There is no one in the small, family farm or ranch community—yours truly, included—who hasn’t complained, sniveled or laughed about the dinner plate disconnect between the American public and their food.
One morning, recently, three young adults were waiting at our front gate. They wanted to partake in the process a lamb follows to become guest-of-honor and main course at an evening meal.
Each was from the Millenial Generation—an age, all too often, associated with self-absorption, computer games and minimal connection with the natural world.
However, one glance as they stepped out of the car and it was obvious none of them deserved that label.
There was a confident sparkle in their eyes, a genuineness in their smiles and a high level of authenticity in their body language. It was readily apparent they were comfortable in their own skins. And—BONUS!—they brought a delightful, well-behaved and very interested kindergartner and third grade boy with them.

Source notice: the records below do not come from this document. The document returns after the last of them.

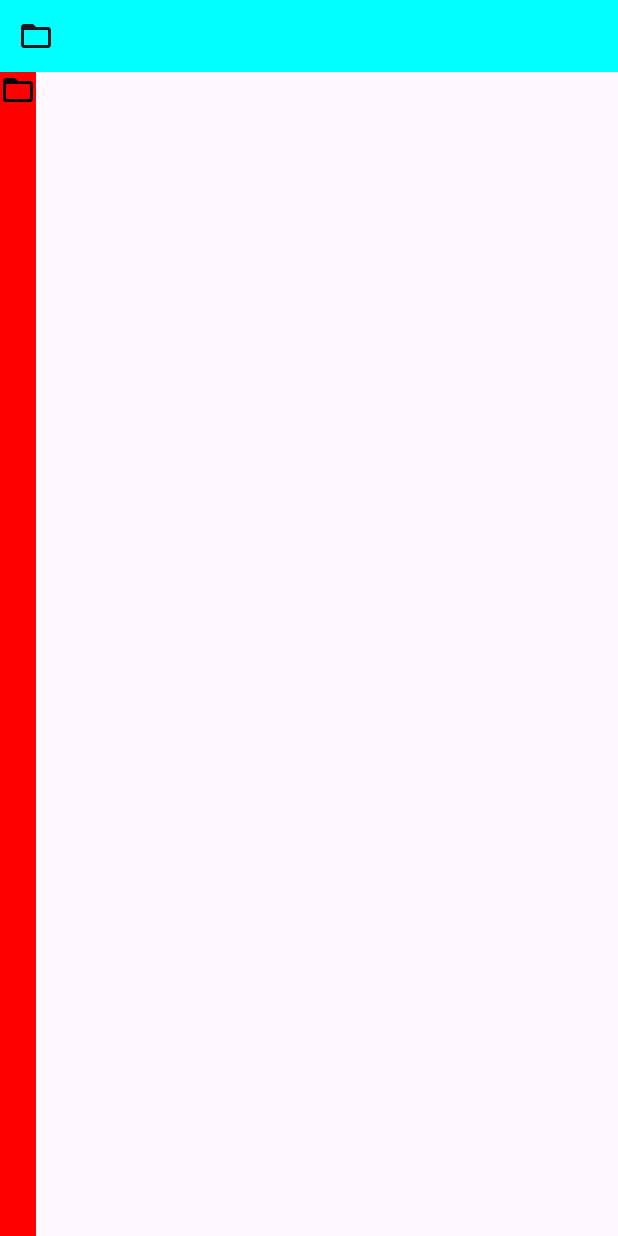
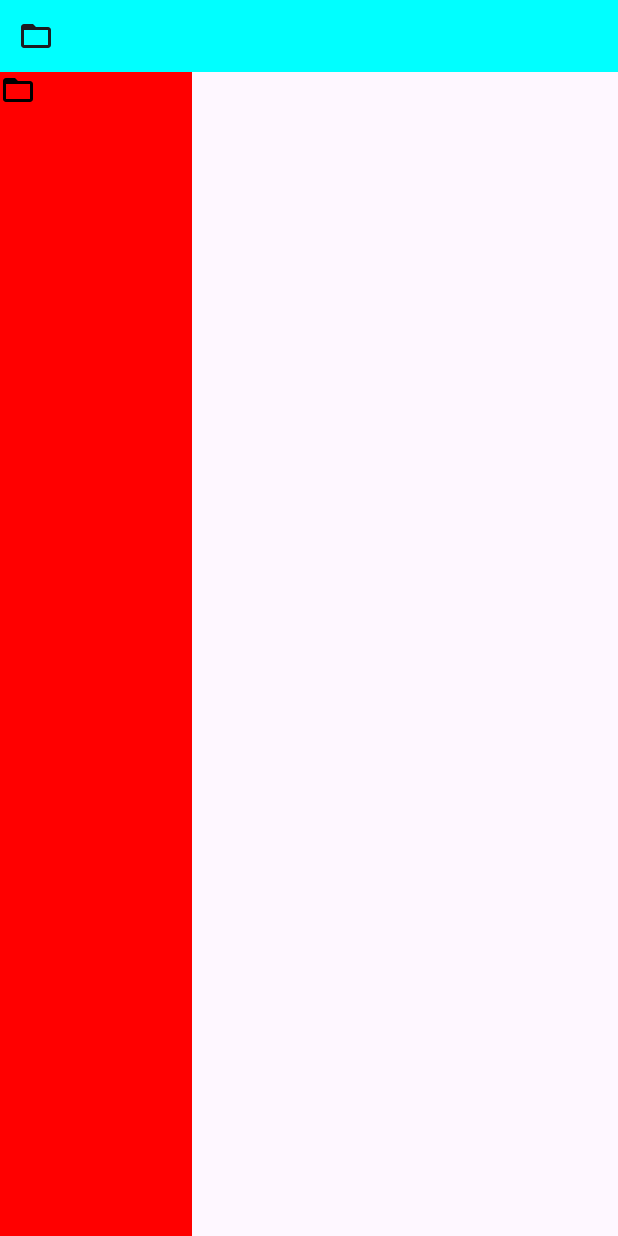
Before and after one commit to secondsun/16bitworkshop, an Android app built with Jetpack Compose: the screen it shows after launch (MainActivity), after a tap on "File Browser", on a phone screen of 412 x 824 dp. Run offline under Robolectric (Android 15) with nearby library versions, the phone set to English and light mode, and no system bars.

Commit message:
small change

```diff
--- a/app/src/main/java/net/saga/a16_bitstudio/data/ContextProjectRepository.kt
+++ b/app/src/main/java/net/saga/a16_bitstudio/data/ContextProjectRepository.kt
@@ -20,16 +20,12 @@ import java.io.FileDescriptor
 
 class ContextProjectRepository(
     val context: Context,
-    private val contentResolver: ContentResolver = context.contentResolver,
     private val defaultDispatcher: CoroutineDispatcher = Dispatchers.IO
 ) : ProjectRepository {
 
-    private val takeFlags: Int = Intent.FLAG_GRANT_READ_URI_PERMISSION or
-            Intent.FLAG_GRANT_WRITE_URI_PERMISSION
-
 
     override fun getDefaultDirectory(): Uri {
-        return Uri.parse("content://com.android.externalstorage.documents/tree/primary%3AMovie")
+        return Uri.parse("content://com.android.externalstorage.documents/tree/primary%3ADownload%2FGame")
     }
 
     override suspend fun getFilesInDirectory(uri: Uri): List<CachingDocumentFile> =
--- a/app/src/main/java/net/saga/a16_bitstudio/ui/picker/FileViewer.kt
+++ b/app/src/main/java/net/saga/a16_bitstudio/ui/picker/FileViewer.kt
@@ -6,6 +6,7 @@ import androidx.compose.material3.*
 import androidx.compose.runtime.Composable
 import androidx.compose.ui.Modifier
 import androidx.compose.ui.tooling.preview.Preview
+import androidx.compose.ui.unit.dp
 import androidx.core.net.toFile
 import net.saga.a16_bitstudio.ui.picker.FileLineItem
 import net.saga.a16_bitstudio.ui.picker.FileViewerVM
@@ -14,8 +15,8 @@ import androidx.lifecycle.viewmodel.compose.viewModel
 
 @OptIn(ExperimentalMaterial3Api::class)
 @Composable
-fun FileViewer(viewModel: FileViewerVM = viewModel()) {
-
+fun FileViewer(viewModel: FileViewerVM = viewModel(), modifier: Modifier = Modifier.width(128.dp)) {
+    Column(modifier = modifier) {
         viewModel.files.value.map {
             FileLineItem(it) {
                 if (viewModel.isDirectory(it)) {
@@ -24,6 +25,8 @@ fun FileViewer(viewModel: FileViewerVM = viewModel()) {
                 }
             }
         }
+    }
+
 }
 
 
```
Lines whose indentation alone changed are shown as unchanged.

You bet, we were thrilled to show them how it all worked.
The selection and dispatch of the lamb was quiet, quick and efficient. The youngest lad wasn’t interested in the details; he was busy introducing himself to our three stock dogs. His older brother asked questions while he viewed the entire process. However, judging by the queasy look on their mother’s face, she had a slightly more difficult time.
Yours truly was concentrating on answering the visitor’s questions while the lamb’s nerves were running their final messages throughout its body. Unused to an audience, I had difficulty focusing on the animal’s final moments. Just then, the other young woman jumped into the pen and assisted while I continued my narrative.
“Thanks for your help,” I said afterwards, “it looks like you’ve done that before.”
“Not really,” she said, “perhaps it comes from some ancient DNA knowledge.”
Eager to learn, both women began sorting the offal on a table—heart, liver, kidney—a package for each, and then home to their dinner plates. Then, they got to work cleaning and washing the intestinal tract for sausage recipes they wanted to try.
Throughout the entire time, Louie Van Patten, a young, high-powered, oils artist from Burns, took photographs for a documentary series he’s considering.
Meanwhile, when the boys weren’t standing around asking questions about the half-skinned carcass, they occupied themselves with a comparative anatomy lesson. First, they examined the teeth on the former lamb and compare them to the teeth on one of our more patient stock dogs. After that, they checked with their mother, noting the differences in the shapes of her teeth.
As our pre-cooking training session neared completion, we broke everything down with a meat saw into sub-primal cuts and gave them a final wash. Then we filled a cooler with the contents for the trip to their new home.
We found the youngest boy and our junior stock dog had become fast friends. They’d been wrestling in the barnyard. Every time the lad relaxed his guard, the young dog—much to the boy’s delight—would jump in, slurping the back of his head with her tongue.
We, of course, apologized to his mother for sending him home with a new cowlick—in this case—dog lick.
As everyone went out the gate, we thanked them for stopping by and confirming there are a few more people in the country who understand that the death of an animal need not be hard or an ugly thing and that the processing of meat matters to the individual, the public and the entire world.
Sometimes the winds of change are fitful and tiny, little gusts. Even so, blowing in your direction, they’re sure refreshing.
If you’d like to read more stories of Bing’s stories about the rural American West, visit http://dustydogcafe.com/ To see work by artist Louie Van Patten’s, visit http://www.louievanpatten.com/